I per­haps was a bit un­clear, but when I say “ideal bayesian” I mean a math­e­mat­i­cal con­struct that does full bayesian up­dat­ing i.e. in­cor­po­rates all prior knowl­edge into its calcu­la­tions. This is of course im­pos­si­ble for any­one not ex­tremely ig­no­rant of the world, which is why I called it a minor point.

An ideal bayesian calcu­la­tion would in­clude mas­sive de­duc­tive work on e.g. the psy­chol­ogy of vot­ing, knowl­edge of the func­tion­ing of this com­mu­nity in par­tic­u­lar etc.

My com­ment wasn’t re­ally an ob­jec­tion. To do a full bayesian calcu­la­tion of a real world prob­lem is com­pa­rable to us­ing quan­tum me­chan­ics for macro­scopic sys­tems. One must use ap­prox­i­ma­tions; the hard part is know­ing when they break down.

• We already have sec­tions for both pop­u­lar (up—down > thresh­old) and con­tro­ver­sial (up + down > thresh­old). Is it that posts are au­to­mat­i­cally ele­vated to these states, or does that still need to be done by mod­er­a­tors? Is the throt­tling of post ele­va­tion that EY re­cently men­tioned han­dled au­to­mat­i­cally or man­u­ally?

If ele­va­tion is han­dled man­u­ally by mod­er­a­tors, it seems it makes most sense to keep the tal­lies pri­vate, and let the mod­er­a­tors use bayesian math to ad­just for pri­ors. (I per­son­ally think that’s overkill—might make a fun au­toma­tion task how­ever.)

The only rea­son to leave them pub­lic is so peo­ple can de­cide which posts to read. There’s not enough time in the day for me to keep up with all the posts here—hell, I can barely keep up with Eliezer’s posts on OB.

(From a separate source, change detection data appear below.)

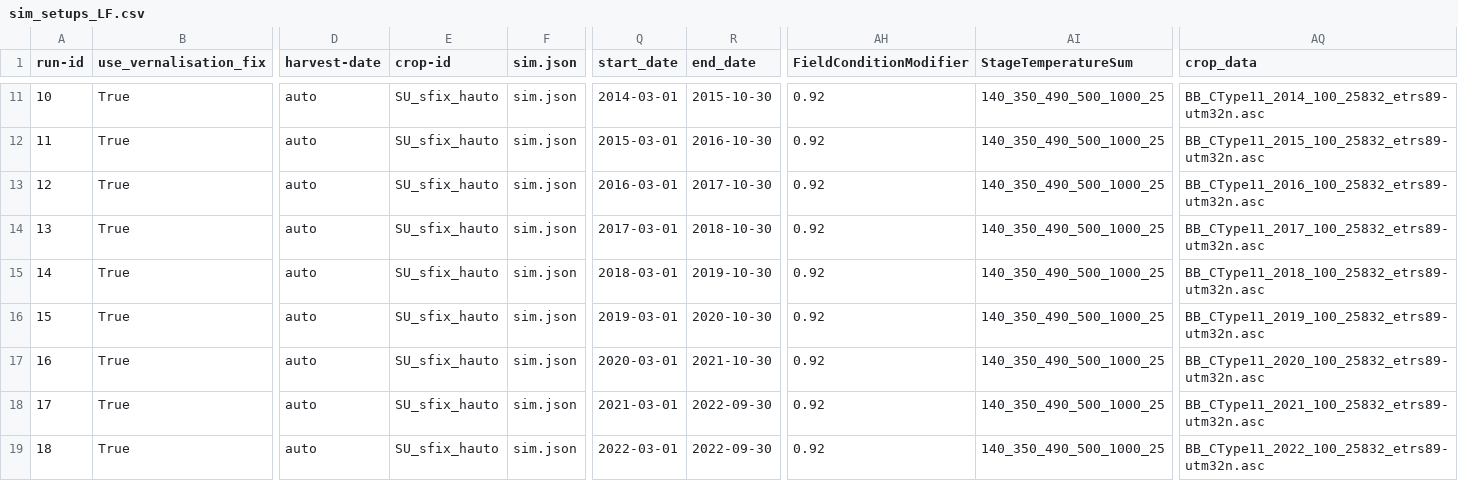
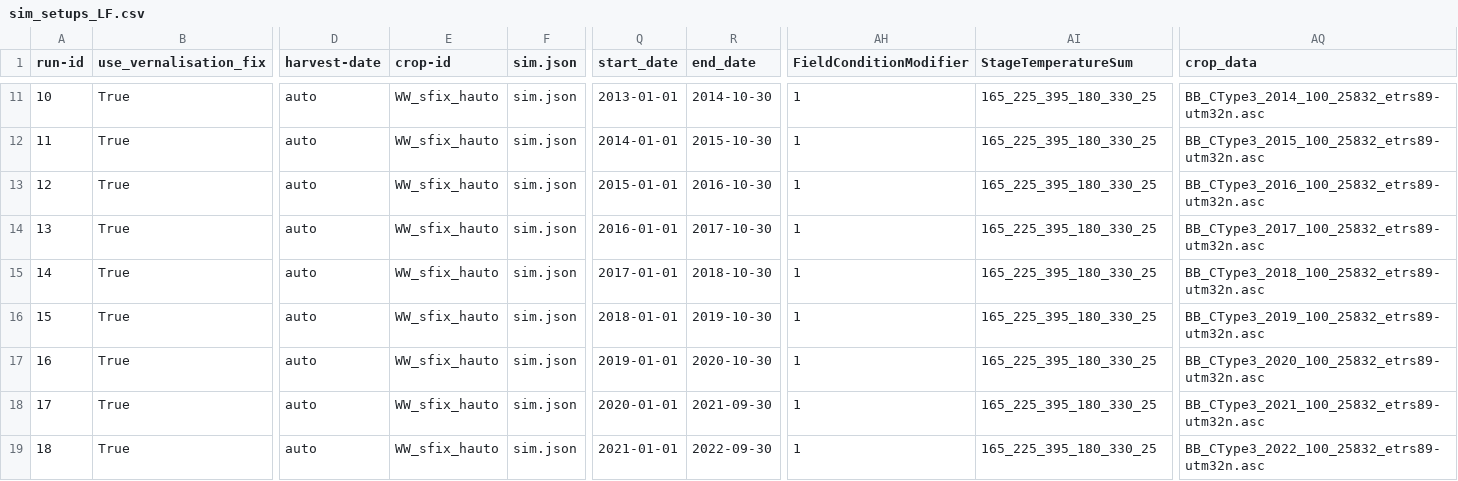
Before and after one commit to zalf-rpm/switch, a CSV file: sim_setups_LF.csv, drawn as a sheet; only a part is shown, gaps mark what is left out; the diff covers the shown part only; the diff names each change by its address in the sheet, - before the commit and + after, or states it on an @@ line.

```diff
--- a/sim_setups_LF.csv
+++ b/sim_setups_LF.csv
-E11:E19 (crop-id): SU_sfix_hauto
+E11:E19 (crop-id): WW_sfix_hauto
-Q11 (start_date): 2014-03-01
+Q11 (start_date): 2013-01-01
-R11 (end_date): 2015-10-30
+R11 (end_date): 2014-10-30
-AH11:AH19 (FieldConditionModifier): 0.92
+AH11:AH19 (FieldConditionModifier): 1
-AI11:AI19 (StageTemperatureSum): 140_350_490_500_1000_25
+AI11:AI19 (StageTemperatureSum): 165_225_395_180_330_25
-AQ11 (crop_data): BB_CType11_2014_100_25832_etrs89-utm32n.asc
+AQ11 (crop_data): BB_CType3_2014_100_25832_etrs89-utm32n.asc
-Q12 (start_date): 2015-03-01
+Q12 (start_date): 2014-01-01
-R12 (end_date): 2016-10-30
+R12 (end_date): 2015-10-30
-AQ12 (crop_data): BB_CType11_2015_100_25832_etrs89-utm32n.asc
+AQ12 (crop_data): BB_CType3_2015_100_25832_etrs89-utm32n.asc
-Q13 (start_date): 2016-03-01
+Q13 (start_date): 2015-01-01
-R13 (end_date): 2017-10-30
+R13 (end_date): 2016-10-30
-AQ13 (crop_data): BB_CType11_2016_100_25832_etrs89-utm32n.asc
+AQ13 (crop_data): BB_CType3_2016_100_25832_etrs89-utm32n.asc
-Q14 (start_date): 2017-03-01
+Q14 (start_date): 2016-01-01
-R14 (end_date): 2018-10-30
+R14 (end_date): 2017-10-30
-AQ14 (crop_data): BB_CType11_2017_100_25832_etrs89-utm32n.asc
+AQ14 (crop_data): BB_CType3_2017_100_25832_etrs89-utm32n.asc
-Q15 (start_date): 2018-03-01
+Q15 (start_date): 2017-01-01
-R15 (end_date): 2019-10-30
+R15 (end_date): 2018-10-30
-AQ15 (crop_data): BB_CType11_2018_100_25832_etrs89-utm32n.asc
+AQ15 (crop_data): BB_CType3_2018_100_25832_etrs89-utm32n.asc
-Q16 (start_date): 2019-03-01
+Q16 (start_date): 2018-01-01
-R16 (end_date): 2020-10-30
+R16 (end_date): 2019-10-30
-AQ16 (crop_data): BB_CType11_2019_100_25832_etrs89-utm32n.asc
+AQ16 (crop_data): BB_CType3_2019_100_25832_etrs89-utm32n.asc
-Q17 (start_date): 2020-03-01
+Q17 (start_date): 2019-01-01
-R17 (end_date): 2021-10-30
+R17 (end_date): 2020-10-30
-AQ17 (crop_data): BB_CType11_2020_100_25832_etrs89-utm32n.asc
+AQ17 (crop_data): BB_CType3_2020_100_25832_etrs89-utm32n.asc
-Q18 (start_date): 2021-03-01
+Q18 (start_date): 2020-01-01
-R18 (end_date): 2022-09-30
+R18 (end_date): 2021-09-30
-AQ18 (crop_data): BB_CType11_2021_100_25832_etrs89-utm32n.asc
+AQ18 (crop_data): BB_CType3_2021_100_25832_etrs89-utm32n.asc
-Q19 (start_date): 2022-03-01
+Q19 (start_date): 2021-01-01
-AQ19 (crop_data): BB_CType11_2022_100_25832_etrs89-utm32n.asc
+AQ19 (crop_data): BB_CType3_2022_100_25832_etrs89-utm32n.asc
```
Also changed, not shown: 54 edited cells elsewhere in this file.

In­stead, it seems they should be kept pri­vate to avoid the bi­ases pointed out.

Those like my­self will likely only ever read pop­u­lar posts—at which point it’s too late to vote (ele­va­tion has already hap­pened), and only oc­ca­sion­ally dip into the new or con­tro­ver­sial sec­tions when par­tic­u­larly bored. I ex­pect I’m in the ma­jor­ity. (Are we keep­ing stats of views vs votes? Prob­a­bly a bit early to tell at this point.)

• it seems they should be kept pri­vate to avoid the bi­ases pointed out.

Per­son­ally I find the scores quite in­ter­est­ing. I like hav­ing a sense of what other as­piring ra­tio­nal­ists read­ing alongside me are think­ing.

I’m in fa­vor of an op­tion not to see the scores, but surely those here gath­ered to over­come bias should be al­lowed to strive to do that them­selves with­out hav­ing to be pro­tected from the in­for­ma­tion.

• In other words, be aware that pop­u­lar­ity breeds pop­u­lar­ity.

• Let’s talk about how the very first reader would vote. If they judged the post high qual­ity, then they would mul­ti­ply the prior like­li­hood ra­tio (6:4) times the bayes fac­tor for a high pri­vate sig­nal (4:1), get (6 4:4 1) = (6:1) and vote the post up.

Vot­ing is a de­ci­sion, so you need util­ity in or­der to go from 6:1 to “vote up”.

• I agree. I should have said some­thing about it, but at that point I’m us­ing the as­sump­tion “Vot­ers strive to vote the true qual­ity of the post.”

• Isn’t this vot­ing busi­ness all rather ….. ju­ve­nile? Ra­tion­al­ity (what­ever it is) is not based on the sim­ple ad­di­tion of vot­ing! 70 peo­ple can vote up and 69 vote down re­sult­ing in an ob­jec­tively mea­sured mediocre post. Or 100 can read the post and move on with­out vot­ing and only two vote down—re­sult­ing in a nega­tive karma. We have a list of boasts on the side­bar—Yud­kowsky is 6 times more ra­tio­nal thanY­vain and 15 times more ra­tio­nal than me and Han­son is lag­ging be­hind. Now we know whom we need to af­fili­ate with or cheer on—Come on Han­son you need my vote. This is silly and rife with cog­ni­tive bias.

• I don’t think that the idea was that the higher your score the more ra­tio­nal you are, but I do agree that the “Top Con­trib­u­tors” thing seems to be more trou­ble than it’s worth.